Extract the records below word for word and ignore the images.

(Front-end code edit data)
BEGIN

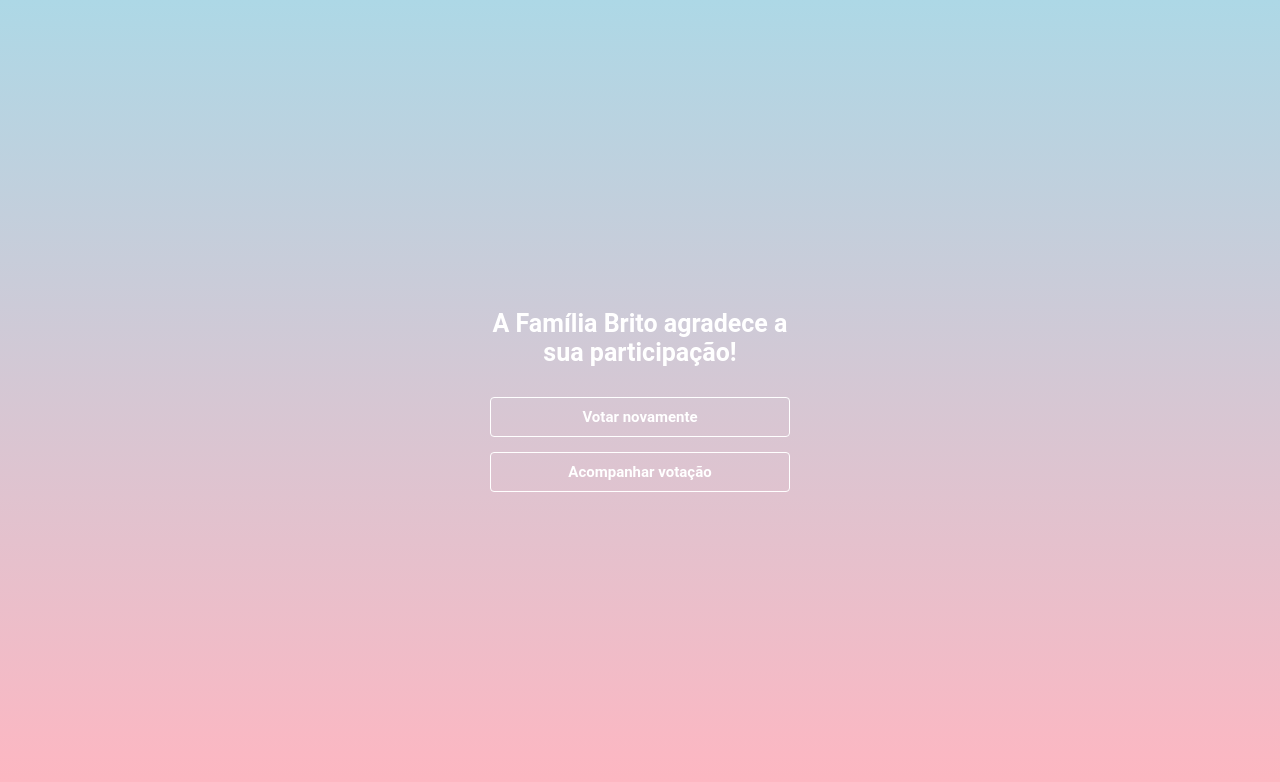
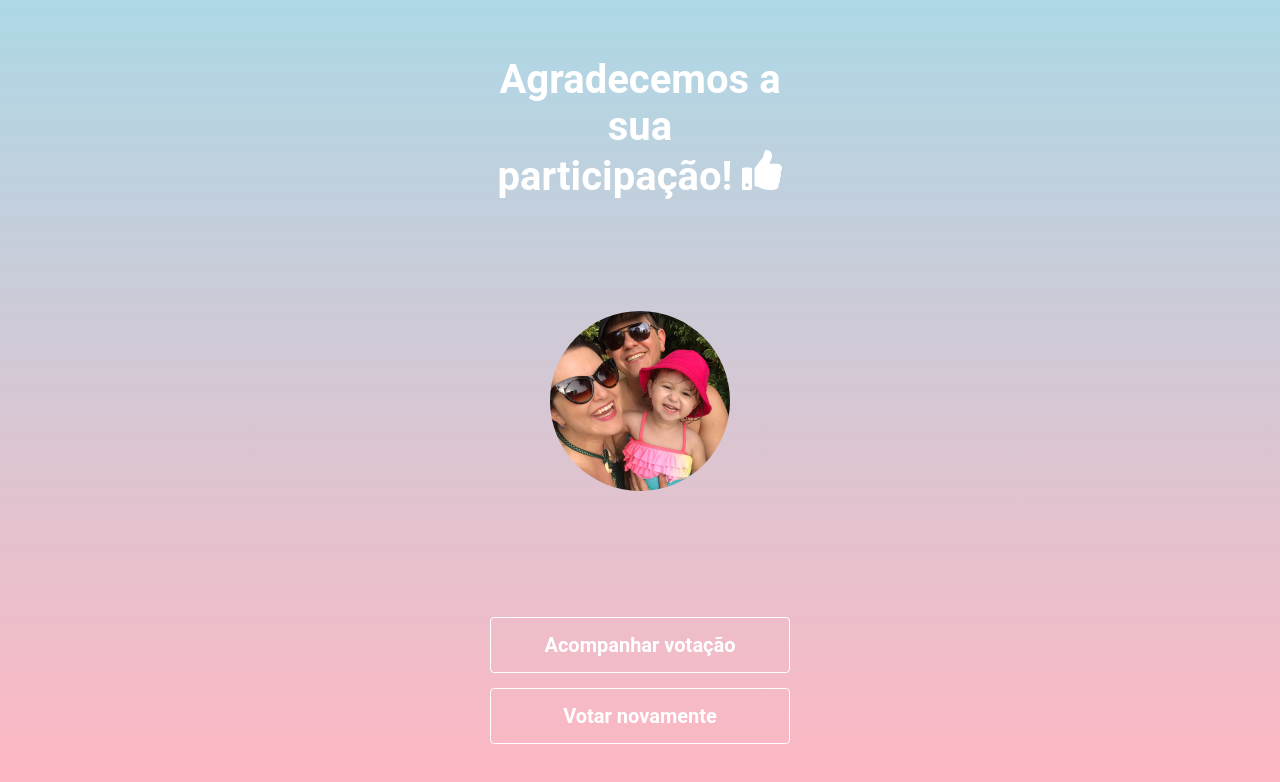
Before and after one commit to icaromagnago/gender-poll-web, a React (Create React App) app: page /thanks in a window 1280 px wide. Shown: the top 782 px of the page. Built offline with nearby package versions, Linux system fonts and the light colour scheme; no server answers.

Commit message:
adiçao de foto

```diff
--- a/package.json
+++ b/package.json
@@ -11,6 +11,7 @@
     "polished": "^4.0.3",
     "react": "^17.0.1",
     "react-dom": "^17.0.1",
+    "react-icons": "^3.11.0",
     "react-router-dom": "^5.2.0",
     "react-scripts": "4.0.0",
     "styled-components": "^5.2.1",
--- a/src/pages/Thanks/index.js
+++ b/src/pages/Thanks/index.js
@@ -1,15 +1,21 @@
 import React from 'react';
 import { Link } from 'react-router-dom';
+import { FaThumbsUp } from 'react-icons/fa';
 
+import image from '../../images/britos.jpg';
 import { Container } from './styles';
 
 export default function Obrigado() {
     return (
         <Container>
-            <span>A Família Brito agradece a sua participação!</span>
+            <span>
+                Agradecemos a sua participação!
+                <FaThumbsUp />
+            </span>
+            <img src={image} alt="família brito" />
             <div>
+                <Link to="/result">Acompanhar votação</Link>
                 <Link to="/">Votar novamente</Link>
-                <Link to="/result">Acompanhar votação</Link>
             </div>
         </Container>
     );
--- a/src/pages/Thanks/styles.js
+++ b/src/pages/Thanks/styles.js
@@ -7,14 +7,18 @@ export const Container = styled.div`
     height: 100%;
     flex-direction: column;
     align-items: center;
-    justify-content: center;
+    justify-content: space-around;
 
     span {
         color: #fff;
         width: 300px;
         font-weight: bold;
-        font-size: 25px;
+        font-size: 40px;
         text-align: center;
+
+        svg {
+            margin-left: 10px;
+        }
     }
 
     div {
@@ -22,18 +26,23 @@ export const Container = styled.div`
         flex-direction: column;
         width: 300px;
         justify-content: space-between;
-        margin-top: 15px;
 
         a {
             color: #fff;
             font-weight: bold;
-            font-size: 15px;
+            font-size: 20px;
             border: 1px solid #fff;
             width: 100%;
             margin-top: 15px;
             text-align: center;
-            padding: 10px;
+            padding: 15px;
             border-radius: 4px;
         }
     }
+
+    img {
+        width: 180px;
+        height: 180px;
+        border-radius: 90px;
+    }
 `;
```
Also changed, not shown: src/images/britos.jpg (added), 1 other file (tests, documents, lock files or other folders).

END

EXPECTED ANSWER:
Before and after one commit to icaromagnago/gender-poll-web, a React (Create React App) app: page /thanks in a window 1280 px wide. Shown: the top 782 px of the page. Built offline with nearby package versions, Linux system fonts and the light colour scheme; no server answers.

Commit message:
adiçao de foto

```diff
--- a/package.json
+++ b/package.json
@@ -11,6 +11,7 @@
     "polished": "^4.0.3",
     "react": "^17.0.1",
     "react-dom": "^17.0.1",
+    "react-icons": "^3.11.0",
     "react-router-dom": "^5.2.0",
     "react-scripts": "4.0.0",
     "styled-components": "^5.2.1",
--- a/src/pages/Thanks/index.js
+++ b/src/pages/Thanks/index.js
@@ -1,15 +1,21 @@
 import React from 'react';
 import { Link } from 'react-router-dom';
+import { FaThumbsUp } from 'react-icons/fa';
 
+import image from '../../images/britos.jpg';
 import { Container } from './styles';
 
 export default function Obrigado() {
     return (
         <Container>
-            <span>A Família Brito agradece a sua participação!</span>
+            <span>
+                Agradecemos a sua participação!
+                <FaThumbsUp />
+            </span>
+            <img src={image} alt="família brito" />
             <div>
+                <Link to="/result">Acompanhar votação</Link>
                 <Link to="/">Votar novamente</Link>
-                <Link to="/result">Acompanhar votação</Link>
             </div>
         </Container>
     );
--- a/src/pages/Thanks/styles.js
+++ b/src/pages/Thanks/styles.js
@@ -7,14 +7,18 @@ export const Container = styled.div`
     height: 100%;
     flex-direction: column;
     align-items: center;
-    justify-content: center;
+    justify-content: space-around;
 
     span {
         color: #fff;
         width: 300px;
         font-weight: bold;
-        font-size: 25px;
+        font-size: 40px;
         text-align: center;
+
+        svg {
+            margin-left: 10px;
+        }
     }
 
     div {
@@ -22,18 +26,23 @@ export const Container = styled.div`
         flex-direction: column;
         width: 300px;
         justify-content: space-between;
-        margin-top: 15px;
 
         a {
             color: #fff;
             font-weight: bold;
-            font-size: 15px;
+            font-size: 20px;
             border: 1px solid #fff;
             width: 100%;
             margin-top: 15px;
             text-align: center;
-            padding: 10px;
+            padding: 15px;
             border-radius: 4px;
         }
     }
+
+    img {
+        width: 180px;
+        height: 180px;
+        border-radius: 90px;
+    }
 `;
```
Also changed, not shown: src/images/britos.jpg (added), 1 other file (tests, documents, lock files or other folders).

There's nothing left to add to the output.